Sunday, September 21, 2008

Alexander’s Dark Band

I know—it sounds like a Vaudeville jazz group.

In fact, Alexander’s dark band is the darker region separating the primary rainbow from the secondary bow. The secondary rainbow is reversed in its color sequence. It’s weaker than the primary rainbow. The light for the second rainbow comes from sunlight that bounces twice inside the spherical raindrops that are suspended in the air after a rainstorm.

The band of sky between the bows looks darker compared to the region inside the primary bow because a certain amount of light bounces back at angles below 42 degrees. In fact, in this photo there are faint “supernumerary bows” inside the primary bow.

Alexander’s Dark Band is named after Alexander of Aphrodisias, who first described the phenomenon. While the main bow forms at 42 degrees from the antisolar point (see last week’s post), the secondary bow forms at 51 degrees.

Here is a version of the double rainbow that I painted for Dinotopia: First Flight. To get the curvature exactly even, I attached the paintbrush to an improvised beam compass (basically a long wooden bar pivoting on a nail). It’s the best way in traditional oil paint to keep the arc geometrically perfect.

John Everett Millais Blind Girl of 1856 shows a double rainbow correctly painted in terms of the sequence of colors (red at the outside of the main bow). But he failed to show the lighter region inside the inner bow, and the darker band between the two bows.

The majesty of Millet’s conception comes from the knowledge that the blind girl is unaware of the glory behind her. Millet is careful to show the light coming almost exactly from the front. The shadows are cast just a little to the right of the trees.

The sun is behind us, a bit to the left. The antisolar point (the point 180 degrees opposite the sun) is outside the frame of the picture, just to the right of the flock of crows. It forms the center of the arc of both rainbows.
Rainbow photo by Eric Rolph, courtesy Wikipedia, link.
Last week's post on the science of rainbows, link.
Another explanation of all this, with a nice diagram of the angles, link.


David Still said...

I've still not quite understood your post about the science of rainbows. Is the center of the circle of the rainbow the antisolar point? Is the 42 degree then from the line between the solar and antisolar point, that would go from behind the viewer straight into the picture, so to speak, making the 42 degree go 'upward'?

James Gurney said...

Good question. Yes, the center of the rainbow's circle is the antisolar point. That's the point 180 degrees opposite the sun. So if the sun is directly behind you, the antisolar point in ahead of you, and the rainbow rises above it.

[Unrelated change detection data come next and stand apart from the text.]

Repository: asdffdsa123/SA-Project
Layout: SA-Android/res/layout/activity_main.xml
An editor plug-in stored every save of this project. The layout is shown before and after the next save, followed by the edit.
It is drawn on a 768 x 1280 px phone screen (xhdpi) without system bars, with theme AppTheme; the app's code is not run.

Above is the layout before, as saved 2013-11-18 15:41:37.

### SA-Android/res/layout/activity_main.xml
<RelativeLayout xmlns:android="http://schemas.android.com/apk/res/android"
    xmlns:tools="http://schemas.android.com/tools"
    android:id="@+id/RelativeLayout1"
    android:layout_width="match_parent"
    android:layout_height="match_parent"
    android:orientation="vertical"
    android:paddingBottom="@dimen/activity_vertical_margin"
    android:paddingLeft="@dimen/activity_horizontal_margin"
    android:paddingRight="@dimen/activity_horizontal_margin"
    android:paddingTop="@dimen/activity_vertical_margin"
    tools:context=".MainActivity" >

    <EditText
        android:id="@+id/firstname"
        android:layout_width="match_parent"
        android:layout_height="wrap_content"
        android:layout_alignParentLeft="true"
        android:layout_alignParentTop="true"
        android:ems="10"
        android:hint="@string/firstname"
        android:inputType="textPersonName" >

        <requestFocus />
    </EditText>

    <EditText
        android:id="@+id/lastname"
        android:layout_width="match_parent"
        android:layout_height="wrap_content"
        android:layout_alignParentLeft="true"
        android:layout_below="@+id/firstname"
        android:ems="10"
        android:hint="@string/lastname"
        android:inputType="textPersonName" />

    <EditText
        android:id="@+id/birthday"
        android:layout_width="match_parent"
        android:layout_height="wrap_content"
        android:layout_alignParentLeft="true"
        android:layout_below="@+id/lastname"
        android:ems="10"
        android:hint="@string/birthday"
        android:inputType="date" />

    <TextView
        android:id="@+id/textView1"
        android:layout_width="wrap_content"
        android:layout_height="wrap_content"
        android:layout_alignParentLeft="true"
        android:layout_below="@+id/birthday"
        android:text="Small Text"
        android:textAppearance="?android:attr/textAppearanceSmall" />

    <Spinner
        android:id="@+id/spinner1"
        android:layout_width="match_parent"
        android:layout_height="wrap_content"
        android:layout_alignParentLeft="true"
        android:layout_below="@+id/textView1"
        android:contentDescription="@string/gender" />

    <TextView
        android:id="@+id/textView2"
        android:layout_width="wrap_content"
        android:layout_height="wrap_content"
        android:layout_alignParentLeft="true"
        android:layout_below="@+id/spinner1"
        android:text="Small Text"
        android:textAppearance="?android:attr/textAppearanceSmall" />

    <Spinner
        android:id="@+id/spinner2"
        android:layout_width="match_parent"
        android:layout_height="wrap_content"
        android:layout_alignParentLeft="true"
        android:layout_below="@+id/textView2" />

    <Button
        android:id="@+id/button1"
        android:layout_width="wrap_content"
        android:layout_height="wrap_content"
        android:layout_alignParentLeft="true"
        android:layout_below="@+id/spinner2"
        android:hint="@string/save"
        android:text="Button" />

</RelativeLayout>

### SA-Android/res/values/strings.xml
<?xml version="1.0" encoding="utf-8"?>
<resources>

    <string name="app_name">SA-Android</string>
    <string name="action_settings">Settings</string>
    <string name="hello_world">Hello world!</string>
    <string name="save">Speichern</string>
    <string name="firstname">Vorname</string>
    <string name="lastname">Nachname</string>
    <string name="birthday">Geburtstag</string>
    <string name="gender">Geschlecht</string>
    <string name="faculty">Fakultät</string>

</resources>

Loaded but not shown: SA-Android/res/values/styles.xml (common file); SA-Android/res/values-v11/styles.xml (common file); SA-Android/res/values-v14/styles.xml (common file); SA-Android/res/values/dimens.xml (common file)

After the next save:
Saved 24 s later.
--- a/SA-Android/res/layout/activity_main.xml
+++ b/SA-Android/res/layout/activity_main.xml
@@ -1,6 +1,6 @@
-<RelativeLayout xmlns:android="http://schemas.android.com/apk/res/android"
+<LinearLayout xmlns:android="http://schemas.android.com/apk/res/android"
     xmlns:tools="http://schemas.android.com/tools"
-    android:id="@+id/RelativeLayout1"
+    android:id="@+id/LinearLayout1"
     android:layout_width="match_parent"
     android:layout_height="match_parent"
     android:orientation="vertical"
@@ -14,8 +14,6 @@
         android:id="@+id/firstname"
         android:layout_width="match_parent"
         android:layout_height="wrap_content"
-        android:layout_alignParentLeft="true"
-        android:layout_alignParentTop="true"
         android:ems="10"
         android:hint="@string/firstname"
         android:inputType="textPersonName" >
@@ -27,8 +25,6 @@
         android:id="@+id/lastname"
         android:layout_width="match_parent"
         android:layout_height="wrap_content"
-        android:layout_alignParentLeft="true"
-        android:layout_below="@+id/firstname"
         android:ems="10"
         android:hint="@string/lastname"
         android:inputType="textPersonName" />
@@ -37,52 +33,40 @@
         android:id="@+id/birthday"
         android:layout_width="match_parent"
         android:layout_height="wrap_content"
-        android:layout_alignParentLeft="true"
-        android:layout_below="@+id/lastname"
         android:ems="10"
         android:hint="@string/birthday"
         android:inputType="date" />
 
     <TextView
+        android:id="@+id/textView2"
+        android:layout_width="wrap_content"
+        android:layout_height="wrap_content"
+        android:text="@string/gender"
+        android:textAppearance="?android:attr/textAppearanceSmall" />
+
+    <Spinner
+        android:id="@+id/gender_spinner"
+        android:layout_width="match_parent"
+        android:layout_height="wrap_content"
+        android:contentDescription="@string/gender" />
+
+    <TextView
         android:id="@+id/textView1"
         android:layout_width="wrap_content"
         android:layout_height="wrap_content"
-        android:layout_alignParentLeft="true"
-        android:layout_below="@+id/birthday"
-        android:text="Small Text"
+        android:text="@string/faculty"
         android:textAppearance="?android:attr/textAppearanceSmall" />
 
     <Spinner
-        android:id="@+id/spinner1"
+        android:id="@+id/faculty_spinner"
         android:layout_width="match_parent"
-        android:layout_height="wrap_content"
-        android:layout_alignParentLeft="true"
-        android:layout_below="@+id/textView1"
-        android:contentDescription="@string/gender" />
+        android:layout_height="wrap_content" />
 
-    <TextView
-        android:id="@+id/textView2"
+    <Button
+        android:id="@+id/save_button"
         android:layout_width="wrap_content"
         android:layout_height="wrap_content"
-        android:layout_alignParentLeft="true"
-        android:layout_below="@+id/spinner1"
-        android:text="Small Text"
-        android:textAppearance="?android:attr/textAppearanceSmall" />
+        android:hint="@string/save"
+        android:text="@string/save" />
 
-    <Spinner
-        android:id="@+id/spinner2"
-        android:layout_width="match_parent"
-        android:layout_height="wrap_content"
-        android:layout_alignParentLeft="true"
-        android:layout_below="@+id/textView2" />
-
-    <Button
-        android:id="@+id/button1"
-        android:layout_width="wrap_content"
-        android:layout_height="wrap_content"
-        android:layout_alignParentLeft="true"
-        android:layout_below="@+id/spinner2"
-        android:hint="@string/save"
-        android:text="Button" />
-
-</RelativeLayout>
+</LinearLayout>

The angles are measured in relation to the line from your eye to the antisolar point. Photographing a full double rainbow takes a camera with a lens that can capture more than 100 degrees of viewing angle, more than you would normally use in a photo or a painting.

David Still said...

Even if it's not a realistic one, is this diagram then the correct way to think?

James Gurney said...

David, yes, that drawing looks right except that the line from the sun to the back of the viewer's head should be aligned with the line from the viewer to the antisolar point. If you were in an airplane, the antisolar point would be the shadow of the airplane below you. Or anywhere you're standing, the antisolar point is wherever you see the shadow of your own head.

That's a bit hard to show in a diagram. Check out this one:

David Still said...

So, more like this then? The framed picture is from your view, where the dot in the head of your shadow is the line going from C, the antisolar point, straight into your eye? (Only the lines seem to come from the person's mouth in the lower diagram.. Oh, well)

David Still said...

... and the sun should be higher up. That's what you get for doing diagrams in half a minute about things you don't fully understand...

James Gurney said...

You've got it. That's a great way to do the diagram. I've never seen it drawn in reference to the viewer's shadow, but that explains it. And it's good the way you drew a series of parallel rays in the lower diagram.

Jared Shear said...

Interesting....most interesting. Thanks James for enlightening us on the matter.